SUPPLIED MATERIAL ▸
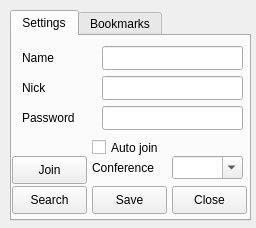
The window that plugins/jabber/src/jJoinChat.ui (Winand/mqutim) describes before a commit, drawn with Qt 5.
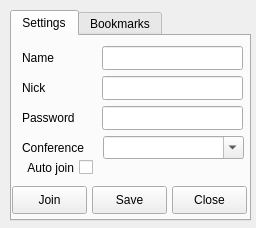
The same window after the commit.

Commit message: small cosmetics in login to conference page

The edit to the form file:
```diff
--- a/plugins/jabber/src/jJoinChat.ui
+++ b/plugins/jabber/src/jJoinChat.ui
@@ -32,11 +32,11 @@
     <attribute name="title">
      <string>Settings</string>
     </attribute>
-    <widget class="QPushButton" name="joinButton">
-     <property name="geometry">
+    <widget class="QPushButton" name="joinButton" >
+     <property name="geometry" >
       <rect>
        <x>0</x>
-       <y>120</y>
+       <y>150</y>
        <width>75</width>
        <height>28</height>
       </rect>
@@ -45,34 +45,24 @@
       <string>Join</string>
      </property>
     </widget>
-    <widget class="QCheckBox" name="autoJoinCheckBox">
-     <property name="geometry">
+    <widget class="QCheckBox" name="autoJoinCheckBox" >
+     <property name="geometry" >
       <rect>
-       <x>80</x>
-       <y>100</y>
-       <width>81</width>
+       <x>10</x>
+       <y>120</y>
+       <width>71</width>
        <height>23</height>
       </rect>
      </property>
-     <property name="text">
+     <property name="layoutDirection" >
+      <enum>Qt::RightToLeft</enum>
+     </property>
+     <property name="text" >
       <string>Auto join</string>
      </property>
     </widget>
-    <widget class="QPushButton" name="searchButton">
-     <property name="geometry">
-      <rect>
-       <x>0</x>
-       <y>150</y>
-       <width>75</width>
-       <height>28</height>
-      </rect>
-     </property>
-     <property name="text">
-      <string>Search</string>
-     </property>
-    </widget>
-    <widget class="QLineEdit" name="nickLineEdit">
-     <property name="geometry">
+    <widget class="QLineEdit" name="nickLineEdit" >
+     <property name="geometry" >
       <rect>
        <x>90</x>
        <y>40</y>
@@ -146,11 +136,11 @@
       <string>Nick</string>
      </property>
     </widget>
-    <widget class="QLabel" name="label_4">
-     <property name="geometry">
+    <widget class="QLabel" name="label_4" >
+     <property name="geometry" >
       <rect>
-       <x>80</x>
-       <y>120</y>
+       <x>10</x>
+       <y>100</y>
        <width>81</width>
        <height>23</height>
       </rect>
@@ -169,12 +159,12 @@
       </rect>
      </property>
     </widget>
-    <widget class="QComboBox" name="conferenceLineEdit">
-     <property name="geometry">
+    <widget class="QComboBox" name="conferenceLineEdit" >
+     <property name="geometry" >
       <rect>
-       <x>160</x>
-       <y>120</y>
-       <width>71</width>
+       <x>91</x>
+       <y>100</y>
+       <width>141</width>
        <height>23</height>
       </rect>
      </property>
```
Left out of the diff: 98 changed lines with no effect on the pictures. The commit also changes 2 other files.
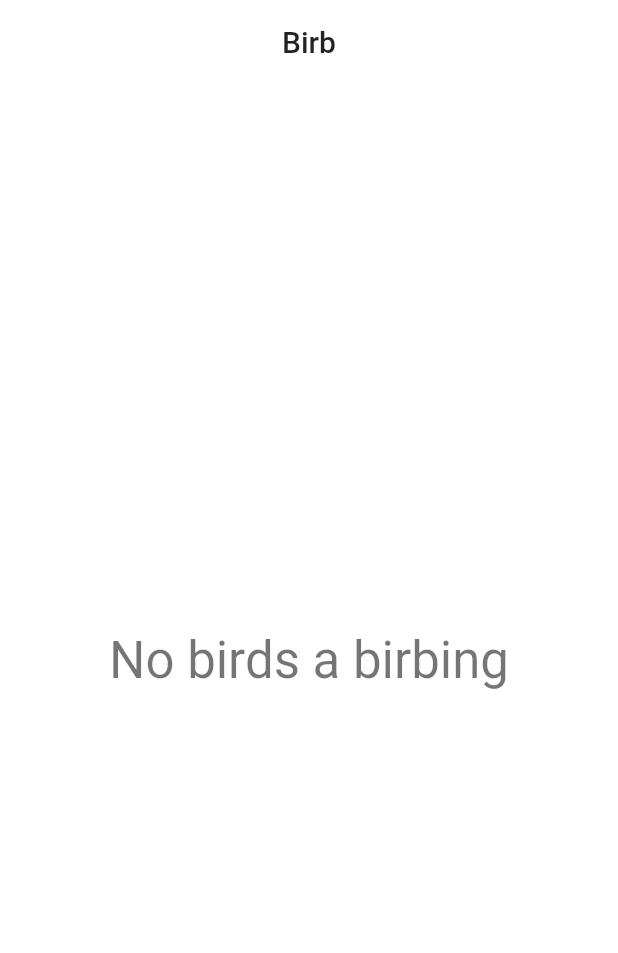
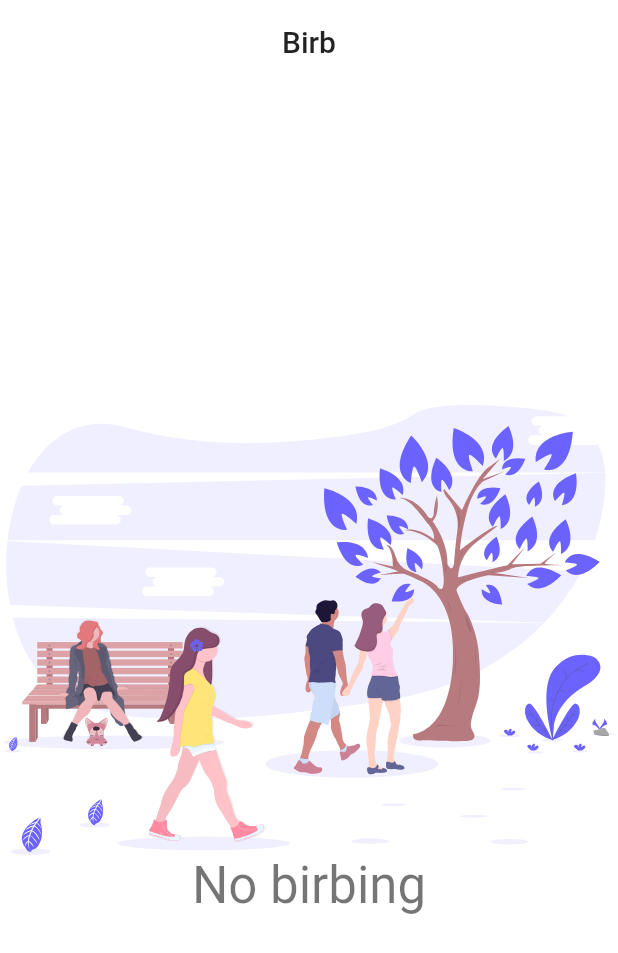
Before and after one commit to adrynovorg/birb, a Flutter app: the screen it shows after launch, on a phone screen of 412 x 824 dp. Shown: the top 953 px of the screen. Run offline on Flutter 3.47's test engine with Material 2 defaults, Android fonts, the phone set to English and light mode, and no system bars; our stand-ins replace flutter_svg.

```diff
--- a/lib/main.dart
+++ b/lib/main.dart
@@ -1,5 +1,7 @@
 import 'package:flutter/material.dart';
 import 'package:flutter/services.dart';
+
+import 'package:burb/ui/nocontent.dart';
 
 void main() {
   runApp(MyApp());
@@ -47,35 +49,7 @@ class _MyHomePageState extends State<MyHomePage> {
         ),
         elevation: 0.0,
       ),
-      body: Center(
-        child: Column(
-          // Column is also layout widget. It takes a list of children and
-          // arranges them vertically. By default, it sizes itself to fit its
-          // children horizontally, and tries to be as tall as its parent.
-          //
-          // Invoke "debug painting" (press "p" in the console, choose the
-          // "Toggle Debug Paint" action from the Flutter Inspector in Android
-          // Studio, or the "Toggle Debug Paint" command in Visual Studio Code)
-          // to see the wireframe for each widget.
-          //
-          // Column has various properties to control how it sizes itself and
-          // how it positions its children. Here we use mainAxisAlignment to
-          // center the children vertically; the main axis here is the vertical
-          // axis because Columns are vertical (the cross axis would be
-          // horizontal).
-          mainAxisAlignment: MainAxisAlignment.center,
-          children: <Widget>[
-            Text(
-              'No birds a birbing',
-              style: Theme.of(context).textTheme.display1,
-            ),
-            // Text(
-            //   '$_counter',
-            //   style: Theme.of(context).textTheme.display1,
-            // ),
-          ],
-        ),
-      ),
+      body: NoContent(),
       // floatingActionButton: FloatingActionButton(
       //   onPressed: _incrementCounter,
       //   tooltip: 'Increment',
--- /dev/null
+++ b/lib/ui/nocontent.dart
@@ -0,0 +1,40 @@
+import 'package:flutter/material.dart';
+import 'package:flutter_svg/flutter_svg.dart';
+
+class NoContent extends StatelessWidget {
+  const NoContent();
+
+  @override
+  Widget build(BuildContext context) {
+    return Container(
+      width: MediaQuery.of(context).size.width,
+      child: Column(
+        mainAxisAlignment: MainAxisAlignment.center,
+        children: <Widget>[
+          SvgPicture.asset(
+            'assets/images/no_content.svg',
+            height: 300.0,
+          ),
+          Text(
+            'No birbing',
+            style: Theme.of(context).textTheme.display1,
+          ),
+        ],
+      ),
+    );
+  }
+}
+
+// Widget build(BuildContext context) {
+//   // ...
+//   return DecoratedBox(
+//     decoration: BoxDecoration(
+//       image: DecorationImage(
+//         image: AssetImage('graphics/background.png'),
+//         // ...
+//       ),
+//       // ...
+//     ),
+//   );
+//   // ...
+// }
```
Also changed, not shown: pubspec.yaml (+3 -6 lines), assets/images/no_content.svg (added), 3 other files.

WORK REQUEST ▸
The material above must be set down word for word, with no picture carried over.

RESULT BELOW ▸
The window that plugins/jabber/src/jJoinChat.ui (Winand/mqutim) describes before a commit, drawn with Qt 5.
The same window after the commit.

Commit message: small cosmetics in login to conference page

The edit to the form file:
```diff
--- a/plugins/jabber/src/jJoinChat.ui
+++ b/plugins/jabber/src/jJoinChat.ui
@@ -32,11 +32,11 @@
     <attribute name="title">
      <string>Settings</string>
     </attribute>
-    <widget class="QPushButton" name="joinButton">
-     <property name="geometry">
+    <widget class="QPushButton" name="joinButton" >
+     <property name="geometry" >
       <rect>
        <x>0</x>
-       <y>120</y>
+       <y>150</y>
        <width>75</width>
        <height>28</height>
       </rect>
@@ -45,34 +45,24 @@
       <string>Join</string>
      </property>
     </widget>
-    <widget class="QCheckBox" name="autoJoinCheckBox">
-     <property name="geometry">
+    <widget class="QCheckBox" name="autoJoinCheckBox" >
+     <property name="geometry" >
       <rect>
-       <x>80</x>
-       <y>100</y>
-       <width>81</width>
+       <x>10</x>
+       <y>120</y>
+       <width>71</width>
        <height>23</height>
       </rect>
      </property>
-     <property name="text">
+     <property name="layoutDirection" >
+      <enum>Qt::RightToLeft</enum>
+     </property>
+     <property name="text" >
       <string>Auto join</string>
      </property>
     </widget>
-    <widget class="QPushButton" name="searchButton">
-     <property name="geometry">
-      <rect>
-       <x>0</x>
-       <y>150</y>
-       <width>75</width>
-       <height>28</height>
-      </rect>
-     </property>
-     <property name="text">
-      <string>Search</string>
-     </property>
-    </widget>
-    <widget class="QLineEdit" name="nickLineEdit">
-     <property name="geometry">
+    <widget class="QLineEdit" name="nickLineEdit" >
+     <property name="geometry" >
       <rect>
        <x>90</x>
        <y>40</y>
@@ -146,11 +136,11 @@
       <string>Nick</string>
      </property>
     </widget>
-    <widget class="QLabel" name="label_4">
-     <property name="geometry">
+    <widget class="QLabel" name="label_4" >
+     <property name="geometry" >
       <rect>
-       <x>80</x>
-       <y>120</y>
+       <x>10</x>
+       <y>100</y>
        <width>81</width>
        <height>23</height>
       </rect>
@@ -169,12 +159,12 @@
       </rect>
      </property>
     </widget>
-    <widget class="QComboBox" name="conferenceLineEdit">
-     <property name="geometry">
+    <widget class="QComboBox" name="conferenceLineEdit" >
+     <property name="geometry" >
       <rect>
-       <x>160</x>
-       <y>120</y>
-       <width>71</width>
+       <x>91</x>
+       <y>100</y>
+       <width>141</width>
        <height>23</height>
       </rect>
      </property>
```
Left out of the diff: 98 changed lines with no effect on the pictures. The commit also changes 2 other files.
Before and after one commit to adrynovorg/birb, a Flutter app: the screen it shows after launch, on a phone screen of 412 x 824 dp. Shown: the top 953 px of the screen. Run offline on Flutter 3.47's test engine with Material 2 defaults, Android fonts, the phone set to English and light mode, and no system bars; our stand-ins replace flutter_svg.

```diff
--- a/lib/main.dart
+++ b/lib/main.dart
@@ -1,5 +1,7 @@
 import 'package:flutter/material.dart';
 import 'package:flutter/services.dart';
+
+import 'package:burb/ui/nocontent.dart';
 
 void main() {
   runApp(MyApp());
@@ -47,35 +49,7 @@ class _MyHomePageState extends State<MyHomePage> {
         ),
         elevation: 0.0,
       ),
-      body: Center(
-        child: Column(
-          // Column is also layout widget. It takes a list of children and
-          // arranges them vertically. By default, it sizes itself to fit its
-          // children horizontally, and tries to be as tall as its parent.
-          //
-          // Invoke "debug painting" (press "p" in the console, choose the
-          // "Toggle Debug Paint" action from the Flutter Inspector in Android
-          // Studio, or the "Toggle Debug Paint" command in Visual Studio Code)
-          // to see the wireframe for each widget.
-          //
-          // Column has various properties to control how it sizes itself and
-          // how it positions its children. Here we use mainAxisAlignment to
-          // center the children vertically; the main axis here is the vertical
-          // axis because Columns are vertical (the cross axis would be
-          // horizontal).
-          mainAxisAlignment: MainAxisAlignment.center,
-          children: <Widget>[
-            Text(
-              'No birds a birbing',
-              style: Theme.of(context).textTheme.display1,
-            ),
-            // Text(
-            //   '$_counter',
-            //   style: Theme.of(context).textTheme.display1,
-            // ),
-          ],
-        ),
-      ),
+      body: NoContent(),
       // floatingActionButton: FloatingActionButton(
       //   onPressed: _incrementCounter,
       //   tooltip: 'Increment',
--- /dev/null
+++ b/lib/ui/nocontent.dart
@@ -0,0 +1,40 @@
+import 'package:flutter/material.dart';
+import 'package:flutter_svg/flutter_svg.dart';
+
+class NoContent extends StatelessWidget {
+  const NoContent();
+
+  @override
+  Widget build(BuildContext context) {
+    return Container(
+      width: MediaQuery.of(context).size.width,
+      child: Column(
+        mainAxisAlignment: MainAxisAlignment.center,
+        children: <Widget>[
+          SvgPicture.asset(
+            'assets/images/no_content.svg',
+            height: 300.0,
+          ),
+          Text(
+            'No birbing',
+            style: Theme.of(context).textTheme.display1,
+          ),
+        ],
+      ),
+    );
+  }
+}
+
+// Widget build(BuildContext context) {
+//   // ...
+//   return DecoratedBox(
+//     decoration: BoxDecoration(
+//       image: DecorationImage(
+//         image: AssetImage('graphics/background.png'),
+//         // ...
+//       ),
+//       // ...
+//     ),
+//   );
+//   // ...
+// }
```
Also changed, not shown: pubspec.yaml (+3 -6 lines), assets/images/no_content.svg (added), 3 other files.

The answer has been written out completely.